_Work order_
Report each line of the entries that includes "plantuml" by copying it.

_Exercise data_
• • • •

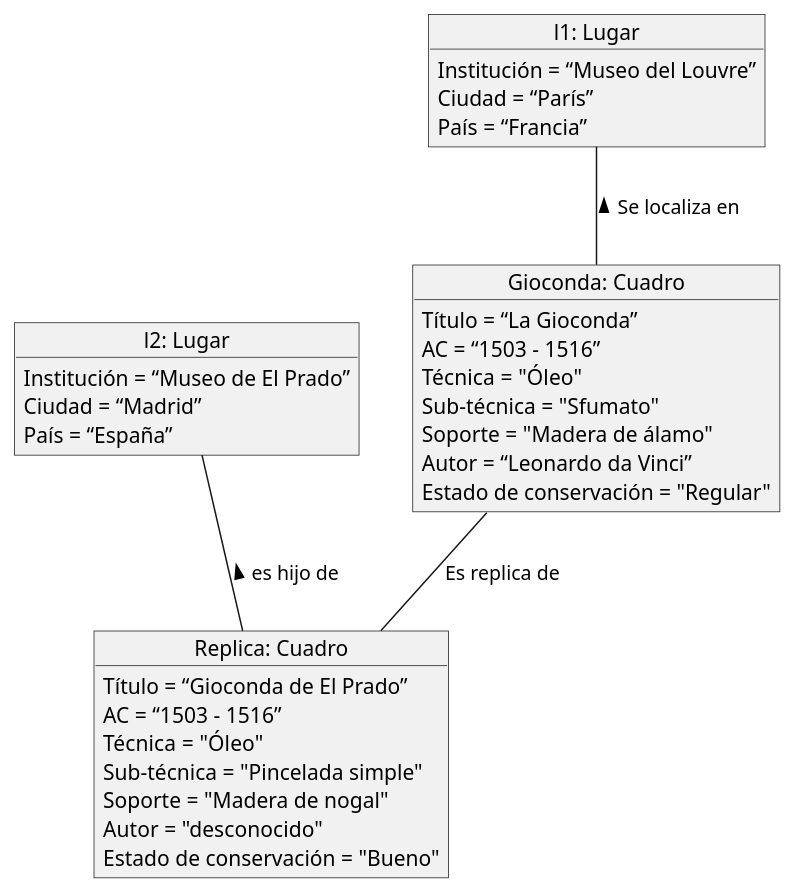
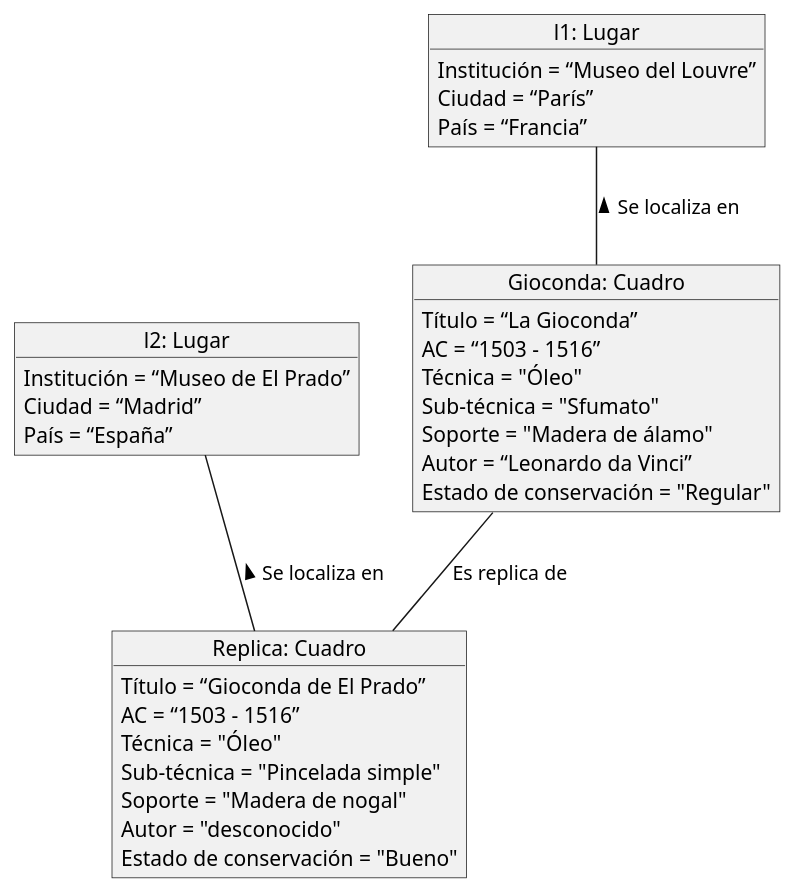
Before and after one commit to ElenaMegia/UMLs: the diagram in Ejercicio3.plantuml, drawn with PlantUML. The commit also changed 8 other files, not shown here.

```diff
--- a/Ejercicio3.plantuml
+++ b/Ejercicio3.plantuml
@@ -1,43 +1,43 @@
 @startuml
 object "Gioconda: Cuadro" as Gioconda{
 
     Título = “La Gioconda”
     AC = “1503 - 1516”
     Técnica = "Óleo"
     Sub-técnica = "Sfumato"
     Soporte = "Madera de álamo"
     Autor = “Leonardo da Vinci”
     Estado de conservación = "Regular"
 }
 
 object "Replica: Cuadro" as Replica {
 
     Título = “Gioconda de El Prado”
     AC = “1503 - 1516”
     Técnica = "Óleo"
     Sub-técnica = "Pincelada simple"
     Soporte = "Madera de nogal"
     Autor = "desconocido"
     Estado de conservación = "Bueno"
 }
 
 object "l1: Lugar" as l1{
 
     Institución = “Museo del Louvre”
     Ciudad = “París”
     País = “Francia”
 }
 
 object "l2: Lugar" as l2{
 
 Institución = “Museo de El Prado”
 Ciudad = “Madrid”
 País = “España”
 }
 
 l1 -- Gioconda:  < Se localiza en
-l2 -- Replica:  < es hijo de
+l2 -- Replica:  < Se localiza en
 Gioconda -- Replica:  Es replica de
 
 
 @enduml
```
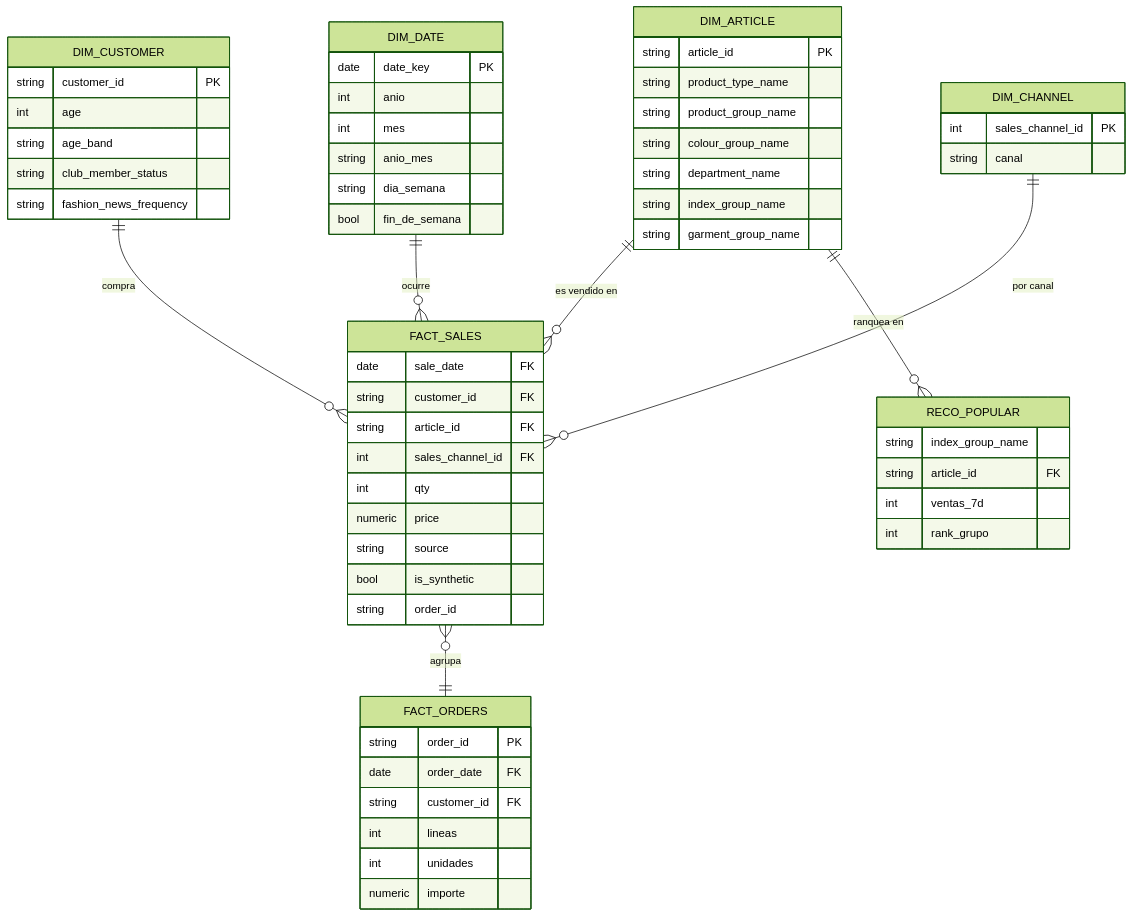
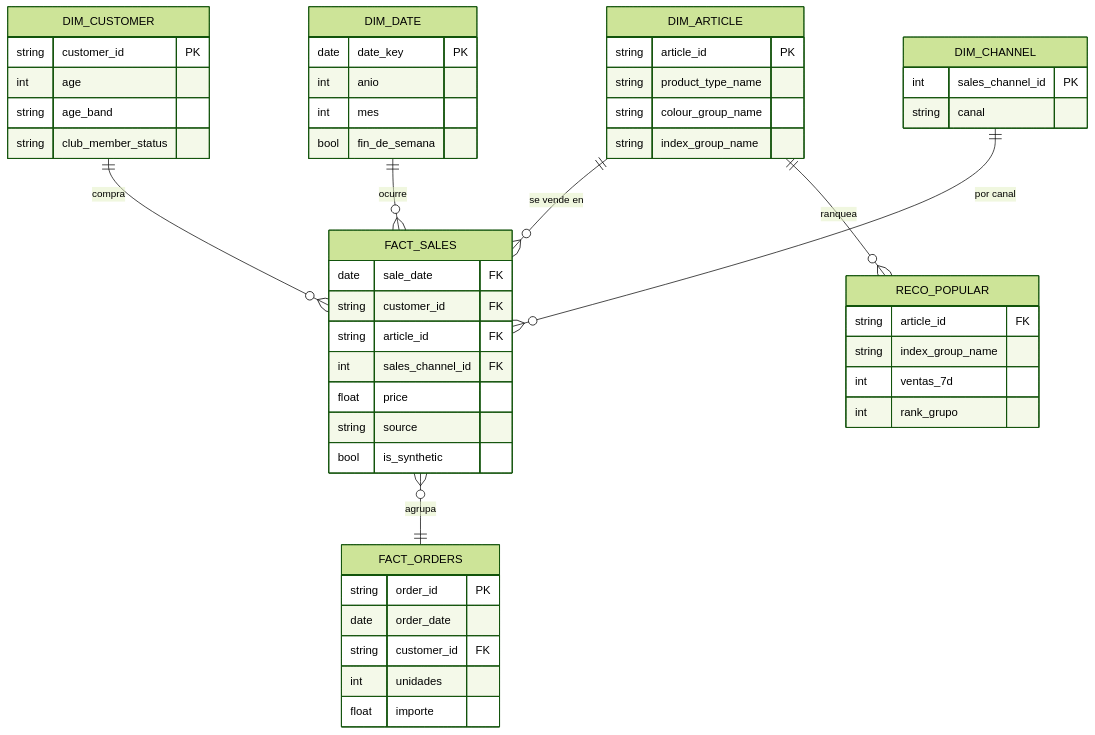
One commit to estuardoo/STYLUS changed the sixth of 8 diagrams in README.md. Above: the diagram before and after it, drawn with Mermaid (forest theme). The commit also changed other lines of this file and 10 other files, not shown here.

First line of the commit message:
README visual con diagramas Mermaid y costos mensual/anual

````diff
--- a/README.md
+++ b/README.md
@@ -66,63 +227,53 @@
 ```mermaid
 erDiagram
+    DIM_CUSTOMER ||--o{ FACT_SALES : compra
+    DIM_ARTICLE  ||--o{ FACT_SALES : "se vende en"
+    DIM_DATE     ||--o{ FACT_SALES : ocurre
+    DIM_CHANNEL  ||--o{ FACT_SALES : "por canal"
+    FACT_SALES   }o--|| FACT_ORDERS : agrupa
+    DIM_ARTICLE  ||--o{ RECO_POPULAR : ranquea
     DIM_CUSTOMER {
         string customer_id PK
         int age
         string age_band
         string club_member_status
-        string fashion_news_frequency
     }
     DIM_ARTICLE {
         string article_id PK
         string product_type_name
-        string product_group_name
         string colour_group_name
-        string department_name
         string index_group_name
-        string garment_group_name
     }
     DIM_DATE {
         date date_key PK
         int anio
         int mes
-        string anio_mes
-        string dia_semana
         bool fin_de_semana
     }
     DIM_CHANNEL {
         int sales_channel_id PK
         string canal
     }
     FACT_SALES {
         date sale_date FK
         string customer_id FK
         string article_id FK
         int sales_channel_id FK
-        int qty
-        numeric price
+        float price
         string source
         bool is_synthetic
-        string order_id
     }
     FACT_ORDERS {
         string order_id PK
-        date order_date FK
+        date order_date
         string customer_id FK
-        int lineas
         int unidades
-        numeric importe
+        float importe
     }
     RECO_POPULAR {
+        string article_id FK
         string index_group_name
-        string article_id FK
         int ventas_7d
         int rank_grupo
     }
-
-    DIM_CUSTOMER  ||--o{ FACT_SALES   : compra
-    DIM_ARTICLE   ||--o{ FACT_SALES   : "es vendido en"
-    DIM_DATE      ||--o{ FACT_SALES   : ocurre
-    DIM_CHANNEL   ||--o{ FACT_SALES   : "por canal"
-    FACT_SALES    }o--|| FACT_ORDERS  : agrupa
-    DIM_ARTICLE   ||--o{ RECO_POPULAR : "ranquea en"
 ```
````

• • • •

_Answer section_
Before and after one commit to ElenaMegia/UMLs: the diagram in Ejercicio3.plantuml, drawn with PlantUML. The commit also changed 8 other files, not shown here.
--- a/Ejercicio3.plantuml
+++ b/Ejercicio3.plantuml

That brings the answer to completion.